Throughout most of the nineteenth and twentieth centuries, Canada sought to forcibly assimilate aboriginal youngsters by removing them from their homes and placing them in federally funded boarding schools that prohibited the expression of native traditions or languages. Known as Indian Residential Schools, the institutions, which were often administered by churches, provided neither proper education nor adequate nutrition, health care, or clothing, and many of the students who passed through the system—an estimated hundred and fifty thousand children from the First Nation, Inuit, and Métis peoples—suffered abuse. The country has in recent years begun to reckon with the consequences of its policy. A report released earlier this year by a Canadian Truth and Reconciliation Commission described what happened in the schools as "cultural genocide."
The American photographer Daniella Zalcman's project "Signs of Your Identity" explores the traumatic legacy of the forced-assimilation schools. For two weeks this past summer, travelling on a Pulitzer Center on Crisis Reporting grant through the prairie province of Saskatchewan, where the last academy closed in 1996, Zalcman photographed forty-five survivors and recorded their stories, then created haunting double-exposure portraits overlaid with images of objects or places relevant to their experiences. The features of Rick Pelletier, who was severely beaten at a boarding school when he was seven years old, are almost completely erased by the writing on a tombstone.
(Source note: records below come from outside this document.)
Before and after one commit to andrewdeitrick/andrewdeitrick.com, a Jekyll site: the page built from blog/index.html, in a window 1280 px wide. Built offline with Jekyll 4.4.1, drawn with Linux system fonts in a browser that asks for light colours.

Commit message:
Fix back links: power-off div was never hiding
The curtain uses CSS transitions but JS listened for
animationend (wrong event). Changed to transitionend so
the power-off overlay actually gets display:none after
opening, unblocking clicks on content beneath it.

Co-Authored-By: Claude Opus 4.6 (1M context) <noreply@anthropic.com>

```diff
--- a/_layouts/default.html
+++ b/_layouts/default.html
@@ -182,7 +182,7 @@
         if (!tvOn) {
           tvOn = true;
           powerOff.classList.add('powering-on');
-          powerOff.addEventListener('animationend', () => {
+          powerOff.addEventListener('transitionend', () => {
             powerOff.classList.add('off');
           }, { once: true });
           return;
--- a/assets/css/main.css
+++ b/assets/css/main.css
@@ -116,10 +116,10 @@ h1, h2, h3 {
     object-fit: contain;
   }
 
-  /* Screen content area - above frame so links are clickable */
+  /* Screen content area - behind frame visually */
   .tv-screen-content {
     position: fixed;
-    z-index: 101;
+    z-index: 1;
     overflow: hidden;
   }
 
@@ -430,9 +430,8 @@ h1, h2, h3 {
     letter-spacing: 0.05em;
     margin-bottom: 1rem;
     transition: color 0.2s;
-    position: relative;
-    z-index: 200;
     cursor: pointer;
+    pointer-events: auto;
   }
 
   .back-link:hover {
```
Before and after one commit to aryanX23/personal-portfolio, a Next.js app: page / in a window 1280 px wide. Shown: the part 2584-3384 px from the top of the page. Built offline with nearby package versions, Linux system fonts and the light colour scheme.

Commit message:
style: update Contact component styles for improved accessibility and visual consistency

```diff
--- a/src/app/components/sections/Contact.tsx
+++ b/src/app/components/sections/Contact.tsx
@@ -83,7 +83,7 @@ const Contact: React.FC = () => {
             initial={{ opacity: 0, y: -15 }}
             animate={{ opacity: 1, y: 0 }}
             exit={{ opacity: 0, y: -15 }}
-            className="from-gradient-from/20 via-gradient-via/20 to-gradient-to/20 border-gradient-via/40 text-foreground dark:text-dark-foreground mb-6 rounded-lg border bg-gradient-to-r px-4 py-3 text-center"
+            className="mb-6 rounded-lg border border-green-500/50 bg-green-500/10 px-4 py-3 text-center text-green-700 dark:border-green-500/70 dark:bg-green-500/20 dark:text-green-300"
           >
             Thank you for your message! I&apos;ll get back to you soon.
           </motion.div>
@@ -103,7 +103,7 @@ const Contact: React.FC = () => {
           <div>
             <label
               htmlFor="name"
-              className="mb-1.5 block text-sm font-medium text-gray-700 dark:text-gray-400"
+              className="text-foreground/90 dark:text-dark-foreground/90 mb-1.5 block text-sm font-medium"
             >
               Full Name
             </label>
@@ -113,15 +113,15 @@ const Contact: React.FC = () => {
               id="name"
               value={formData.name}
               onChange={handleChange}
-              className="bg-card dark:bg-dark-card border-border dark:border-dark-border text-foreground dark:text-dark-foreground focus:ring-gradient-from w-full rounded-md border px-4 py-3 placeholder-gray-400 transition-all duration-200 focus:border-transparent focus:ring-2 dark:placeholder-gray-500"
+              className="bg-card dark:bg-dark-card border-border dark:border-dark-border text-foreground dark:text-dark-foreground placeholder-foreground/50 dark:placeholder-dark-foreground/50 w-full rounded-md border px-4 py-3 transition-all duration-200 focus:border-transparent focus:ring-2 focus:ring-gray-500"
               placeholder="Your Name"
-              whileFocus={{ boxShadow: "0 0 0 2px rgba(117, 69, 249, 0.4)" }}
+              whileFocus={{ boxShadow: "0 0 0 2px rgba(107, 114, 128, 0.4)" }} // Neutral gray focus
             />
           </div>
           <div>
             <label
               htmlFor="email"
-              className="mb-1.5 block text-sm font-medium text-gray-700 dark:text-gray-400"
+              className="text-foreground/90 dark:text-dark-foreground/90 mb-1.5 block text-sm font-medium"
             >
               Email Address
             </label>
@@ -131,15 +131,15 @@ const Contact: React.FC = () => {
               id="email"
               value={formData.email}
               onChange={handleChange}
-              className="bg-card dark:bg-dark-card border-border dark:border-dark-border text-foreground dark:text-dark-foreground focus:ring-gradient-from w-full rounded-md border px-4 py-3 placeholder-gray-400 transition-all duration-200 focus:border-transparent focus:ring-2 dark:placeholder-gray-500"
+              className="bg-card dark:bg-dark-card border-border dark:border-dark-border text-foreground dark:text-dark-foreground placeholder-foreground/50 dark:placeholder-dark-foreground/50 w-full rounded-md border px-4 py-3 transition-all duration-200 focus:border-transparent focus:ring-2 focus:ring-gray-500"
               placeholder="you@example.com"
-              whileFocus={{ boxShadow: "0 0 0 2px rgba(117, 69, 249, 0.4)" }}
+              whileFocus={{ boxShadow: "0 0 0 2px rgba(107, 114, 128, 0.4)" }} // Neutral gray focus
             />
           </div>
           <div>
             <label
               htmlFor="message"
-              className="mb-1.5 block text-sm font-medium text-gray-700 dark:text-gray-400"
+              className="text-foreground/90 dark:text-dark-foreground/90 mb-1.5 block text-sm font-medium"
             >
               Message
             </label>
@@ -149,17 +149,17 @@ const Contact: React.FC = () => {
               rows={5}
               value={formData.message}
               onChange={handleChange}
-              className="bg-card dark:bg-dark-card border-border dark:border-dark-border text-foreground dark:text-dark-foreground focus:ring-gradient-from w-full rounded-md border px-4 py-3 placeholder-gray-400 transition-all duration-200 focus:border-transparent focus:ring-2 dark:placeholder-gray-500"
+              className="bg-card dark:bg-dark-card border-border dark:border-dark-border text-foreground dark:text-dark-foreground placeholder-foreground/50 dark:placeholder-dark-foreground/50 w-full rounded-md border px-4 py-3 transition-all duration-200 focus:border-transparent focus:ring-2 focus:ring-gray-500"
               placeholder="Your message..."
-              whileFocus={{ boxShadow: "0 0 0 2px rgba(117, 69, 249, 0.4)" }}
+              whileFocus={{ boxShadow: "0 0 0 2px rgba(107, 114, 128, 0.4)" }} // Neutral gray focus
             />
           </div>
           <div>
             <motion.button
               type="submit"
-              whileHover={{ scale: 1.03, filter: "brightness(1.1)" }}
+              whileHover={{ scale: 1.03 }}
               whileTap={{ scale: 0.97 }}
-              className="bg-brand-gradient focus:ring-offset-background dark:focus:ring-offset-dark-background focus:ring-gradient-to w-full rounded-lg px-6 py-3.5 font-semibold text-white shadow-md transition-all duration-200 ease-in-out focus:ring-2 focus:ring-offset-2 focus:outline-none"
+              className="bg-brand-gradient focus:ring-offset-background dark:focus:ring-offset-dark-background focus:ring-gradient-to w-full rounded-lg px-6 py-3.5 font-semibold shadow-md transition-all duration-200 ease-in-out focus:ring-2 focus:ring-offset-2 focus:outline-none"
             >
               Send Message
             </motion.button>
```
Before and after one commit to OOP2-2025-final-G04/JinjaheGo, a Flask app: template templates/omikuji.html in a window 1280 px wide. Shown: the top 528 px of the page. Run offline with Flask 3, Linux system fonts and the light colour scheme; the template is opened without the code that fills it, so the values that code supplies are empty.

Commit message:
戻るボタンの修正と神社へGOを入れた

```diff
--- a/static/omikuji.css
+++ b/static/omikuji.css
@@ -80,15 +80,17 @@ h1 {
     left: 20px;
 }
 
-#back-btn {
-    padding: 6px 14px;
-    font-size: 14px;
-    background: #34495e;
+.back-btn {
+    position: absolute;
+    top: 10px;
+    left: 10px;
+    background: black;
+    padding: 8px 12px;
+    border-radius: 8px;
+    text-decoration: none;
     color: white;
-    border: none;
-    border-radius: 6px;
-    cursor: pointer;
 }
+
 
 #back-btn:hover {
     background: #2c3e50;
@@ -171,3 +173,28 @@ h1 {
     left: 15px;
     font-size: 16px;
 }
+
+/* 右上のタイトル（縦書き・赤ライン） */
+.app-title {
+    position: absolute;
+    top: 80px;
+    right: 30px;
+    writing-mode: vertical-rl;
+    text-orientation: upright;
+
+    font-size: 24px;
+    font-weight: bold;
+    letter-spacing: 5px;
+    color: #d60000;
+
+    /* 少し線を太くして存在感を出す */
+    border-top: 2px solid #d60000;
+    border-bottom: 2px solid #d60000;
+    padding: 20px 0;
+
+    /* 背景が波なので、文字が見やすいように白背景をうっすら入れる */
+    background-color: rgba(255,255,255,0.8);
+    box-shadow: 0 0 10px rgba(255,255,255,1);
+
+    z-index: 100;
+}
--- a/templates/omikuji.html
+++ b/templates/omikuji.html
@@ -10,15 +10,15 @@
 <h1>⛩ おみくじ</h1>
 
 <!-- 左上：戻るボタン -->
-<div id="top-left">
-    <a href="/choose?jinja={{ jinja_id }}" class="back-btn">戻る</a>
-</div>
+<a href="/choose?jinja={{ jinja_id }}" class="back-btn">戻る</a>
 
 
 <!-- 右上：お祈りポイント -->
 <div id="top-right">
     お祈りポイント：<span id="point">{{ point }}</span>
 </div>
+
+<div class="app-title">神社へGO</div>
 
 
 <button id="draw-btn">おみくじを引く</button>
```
Valerie Ewenin, who lost her native language at boarding school, appears with her eyes and mouth covered by a broken window. "I was brought up believing in the nature ways, burning sweetgrass, speaking Cree," she says. "And then I went to residential school and all that was taken away from me. And then later on I forgot it, too, and that was even worse."
Migration and Refugees